7) I have come across ‘agents’ who work exclusively in one area and seem to have a lot of listings. Do I deal with them?
Usually these ‘agents’ are people who have made friends with the owners as they hang around a certain development area and as such, these owners will choose to pass their properties to them. In fact, owners should be more discerning and ensure that these people are attached to a real estate agency. Even though they may be your friends and you may allow them to handle your property, in case the transaction goes sour or in cases where earnest deposits are involved, you do not have a registered company to get legal recourse.
You can complain to the Board of Valuers, Appraisers & Estate Agents but keep in mind that these agents are not registered with the Board. It is therefore imperative that buyers and sellers be aware of the dangers. If you find that they provide good service, urge them to attach themselves to an agency to protect both of you. If they are seriously interested in the transaction of real estate, they should do it the legal way.
8) What about signboards? Given the fact that there are so many put up sometimes, how do I weed out those that are illegal?
Signboards are again subject to the rules and guidelines of the Valuers, Appraisers & Estate Agents’ Act. Signboards have to conform to a certain size, with the agency’s name, telephone number, the E number, the Board’s logo and if the agent’s name appears, the mobile phone number. Estate agents must seek the permission of the owner before putting up the signboard. If you see a signboard with only the mobile phone number and with or without a name, it be put up by either the owner or an illegal estate agent.

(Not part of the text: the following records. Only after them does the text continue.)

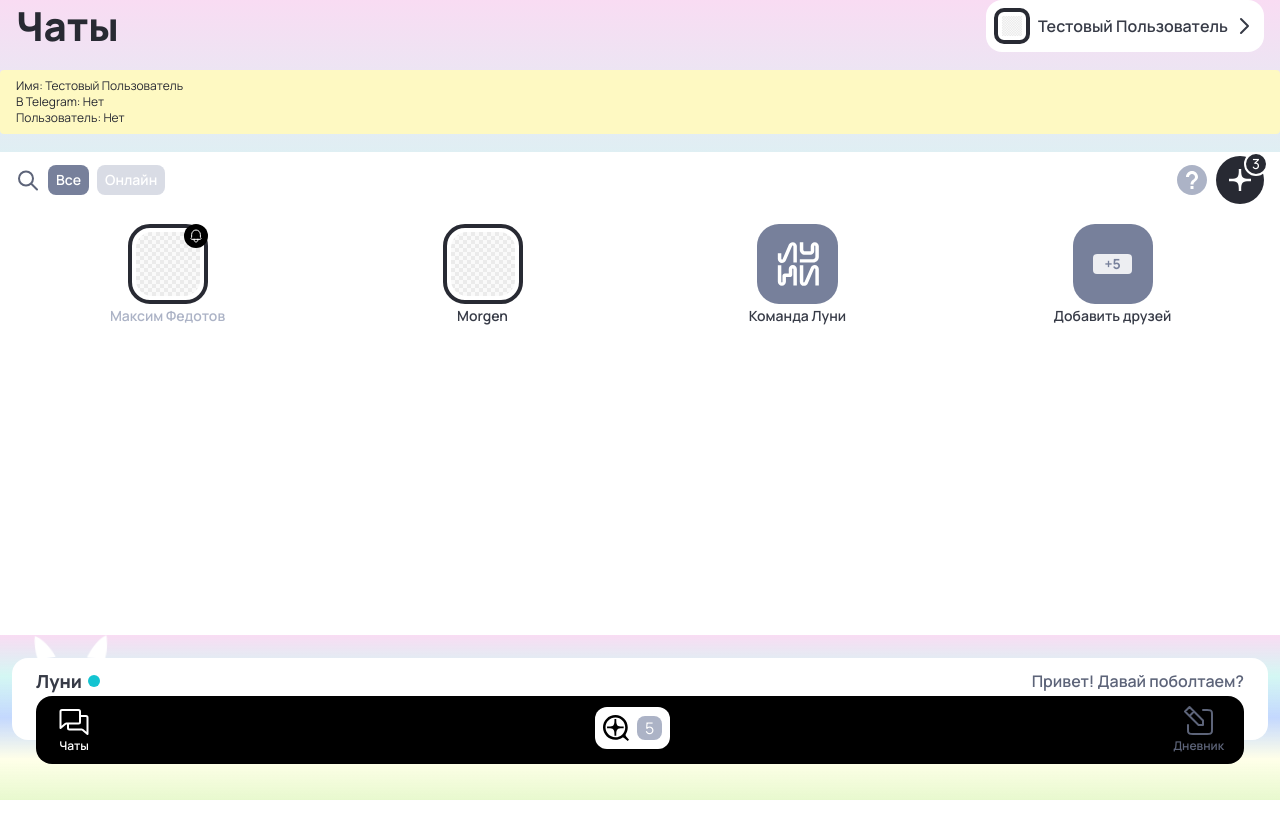
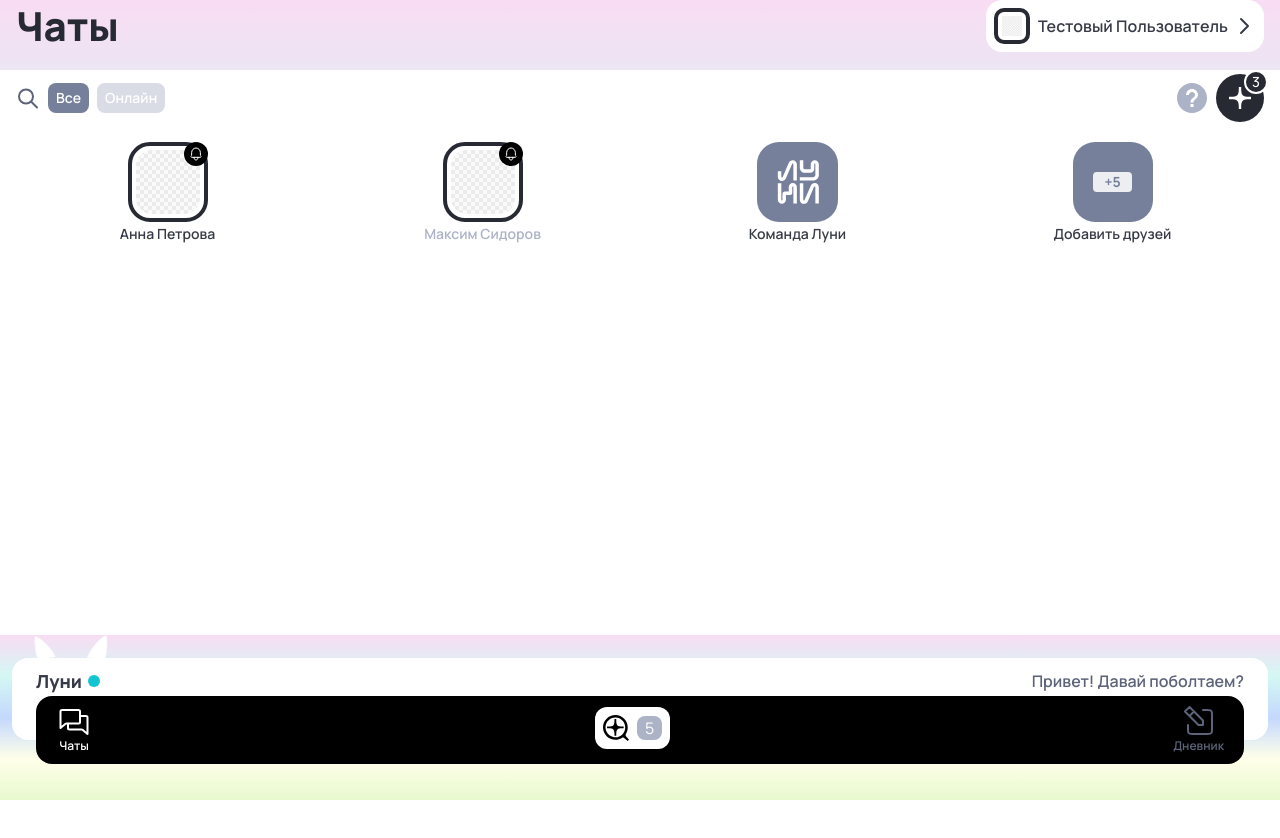
Before and after one commit to Marselkkk/Luni-Test, a React (Vite) app: page / in a window 1280 px wide. Shown: the top 838 px of the page. After the commit the page ends 800 px from the top, so only its background shows below. Built offline with nearby package versions, Linux system fonts and the light colour scheme.

Commit message:
feat: new profile info

```diff
--- a/src/routes/index.tsx
+++ b/src/routes/index.tsx
@@ -7,47 +7,79 @@ export const Route = createFileRoute('/')({
     component: () => {
         const [activeFilter, setActiveFilter] = useState<string>('Все')
         const [userName, setUserName] = useState('Загрузка...')
+        const [userAvatar, setUserAvatar] = useState('/images/stub.png')
+        const [contacts, setContacts] = useState<any[]>([])
+        const [contactsLoaded, setContactsLoaded] = useState(false)
+
+        const requestContacts = () => {
+            if (typeof window !== 'undefined' && window.Telegram?.WebApp) {
+                const webApp = window.Telegram!.WebApp
+                webApp.requestContact((granted: boolean) => {
+                    if (granted) {
+                        loadContactsFromTelegram()
+                    } else {
+                        setContacts(getDefaultContacts())
+                        setContactsLoaded(true)
+                    }
+                })
+            } else {
+                setContacts(getDefaultContacts())
+                setContactsLoaded(true)
+            }
+        }
+
+        const loadContactsFromTelegram = () => {
+            if (typeof window !== 'undefined' && window.Telegram?.WebApp) {
+                setContacts(getDefaultContacts())
+                setContactsLoaded(true)
+            }
+        }
+
+        const getDefaultContacts = () => [
+            {
+                id: 1,
+                name: 'Анна Петрова',
+                isOnline: true,
+                notifications: true,
+                avatar: '/images/stub.png',
+            },
+            {
+                id: 2,
+                name: 'Максим Сидоров',
+                isOnline: false,
+                notifications: true,
+                avatar: '/images/stub.png',
+            }
+        ]
 
         useEffect(() => {
-            // Отладочная информация
-            console.log('=== TELEGRAM DEBUG ===')
-            console.log('window exists:', typeof window !== 'undefined')
-            console.log('window.Telegram exists:', !!window.Telegram)
-            console.log('window.Telegram.WebApp exists:', !!window.Telegram?.WebApp)
-
             if (typeof window !== 'undefined' && window.Telegram?.WebApp) {
-                const webApp = window.Telegram!.WebApp
-                console.log('WebApp:', webApp)
-                console.log('initDataUnsafe:', webApp.initDataUnsafe)
-
-                const user = webApp.initDataUnsafe?.user
-                console.log('User:', user)
-
+                const user = window.Telegram!.WebApp.initDataUnsafe?.user
                 if (user) {
                     const name = user.first_name && user.last_name
                         ? `${user.first_name} ${user.last_name}`
                         : user.first_name || `@${user.username}` || 'Пользователь'
-                    console.log('Generated name:', name)
                     setUserName(name)
+
+                    if (user.photo_url) {
+                        setUserAvatar(user.photo_url)
+                    }
                 } else {
-                    console.log('No user found, setting to "Пользователь"')
                     setUserName('Пользователь')
                 }
+
+                requestContacts()
             } else {
-                console.log('Not in Telegram, setting to "Тестовый Пользователь"')
                 setUserName('Тестовый Пользователь')
+                setUserAvatar('/images/stub.png')
+                setContacts(getDefaultContacts())
+                setContactsLoaded(true)
             }
-            console.log('=== END DEBUG ===')
         }, [])
 
         const [inviteReceivedOpen, setInviteReceivedOpen] = useState(false)
         const [inviteSuccessOpen, setInviteSuccessOpen] = useState(false)
         const [inviteDeclinedOpen, setInviteDeclinedOpen] = useState(false)
-
-        const contacts = [
-            { id: 1, name: 'Максим Федотов', isOnline: false, notifications: true },
-            { id: 2, name: 'Morgen', isOnline: true, notifications: false },
-        ]
 
         const filteredContacts = contacts.filter(contact => {
             switch (activeFilter) {
@@ -68,14 +100,7 @@ export const Route = createFileRoute('/')({
                 <div className="flex flex-col gap-[18px]">
                     <div className="px-4 flex items-center justify-between">
                         <span className="text-[40px] leading-[52px] font-extrabold">Чаты</span>
-                        <UserCard name={userName} />
-                    </div>
-
-                    {/* Отладочная информация */}
-                    <div className="px-4 p-2 bg-yellow-100 rounded text-xs">
-                        <div>Имя: {userName}</div>
-                        <div>В Telegram: {typeof window !== 'undefined' && window.Telegram?.WebApp ? 'Да' : 'Нет'}</div>
-                        <div>Пользователь: {typeof window !== 'undefined' && window.Telegram?.WebApp?.initDataUnsafe?.user ? 'Есть' : 'Нет'}</div>
+                        <UserCard name={userName} avatar={userAvatar} />
                     </div>
 
                     <div className="bg-white" style={{ height: 'calc(100dvh - 70px)' }}>
@@ -119,14 +144,27 @@ export const Route = createFileRoute('/')({
                         </div>
 
                         <div className='grid grid-cols-4 gap-3 p-4'>
-                            {filteredContacts.map(contact => (
+                            {contactsLoaded ? (
+                                filteredContacts.map(contact => (
                                     <ContactCard
                                         key={contact.id}
                                         name={contact.name}
+                                        avatar={contact.avatar}
                                         isOnline={contact.isOnline}
                                         notifications={contact.notifications}
                                     />
-                            ))}
+                                ))
+                            ) : (
+                                <div className="col-span-4 text-center p-4">
+                                    <div className="text-gray-500 mb-2">Загрузка контактов...</div>
+                                    <button
+                                        onClick={requestContacts}
+                                        className="px-4 py-2 bg-blue-500 text-white rounded-lg hover:bg-blue-600"
+                                    >
+                                        Запросить контакты
+                                    </button>
+                                </div>
+                            )}
 
                             <div className='flex flex-col gap-1 items-center'>
                                 <div className='h-20 aspect-square flex items-center justify-center px-[19.5px] py-[18.13px] bg-[#77809B] rounded-[22px]'>
--- a/src/types/telegram-webapp.d.ts
+++ b/src/types/telegram-webapp.d.ts
@@ -13,6 +13,7 @@ declare global {
             last_name?: string
             username?: string
             language_code?: string
+            photo_url?: string
           }
           auth_date?: number
           hash?: string
```
Lines whose indentation alone changed are shown as unchanged.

9) What about those who set up stalls at completed projects and claim that they have units for sale and for rent?
Usually, these are illegal agents. Estate agents have to set up a proper office. If they had been appointed by the developer, they would have obtained a proper office. Those who set up a desk with an umbrella –without approval from the developer – are definitely illegal agents.
It is estimated that there are a large number of illegal agents in the country. The Malaysian Institute of Estate Agents would like the public to be protected against this menace and as such, will publish articles periodically to educate the public against using illegal agents. Even if the person is your friend, as long as he or she is not attached with an estate agency, their transactions without an authority to practise are considered illegal.
Source :The Star 20/06/2007 Close Window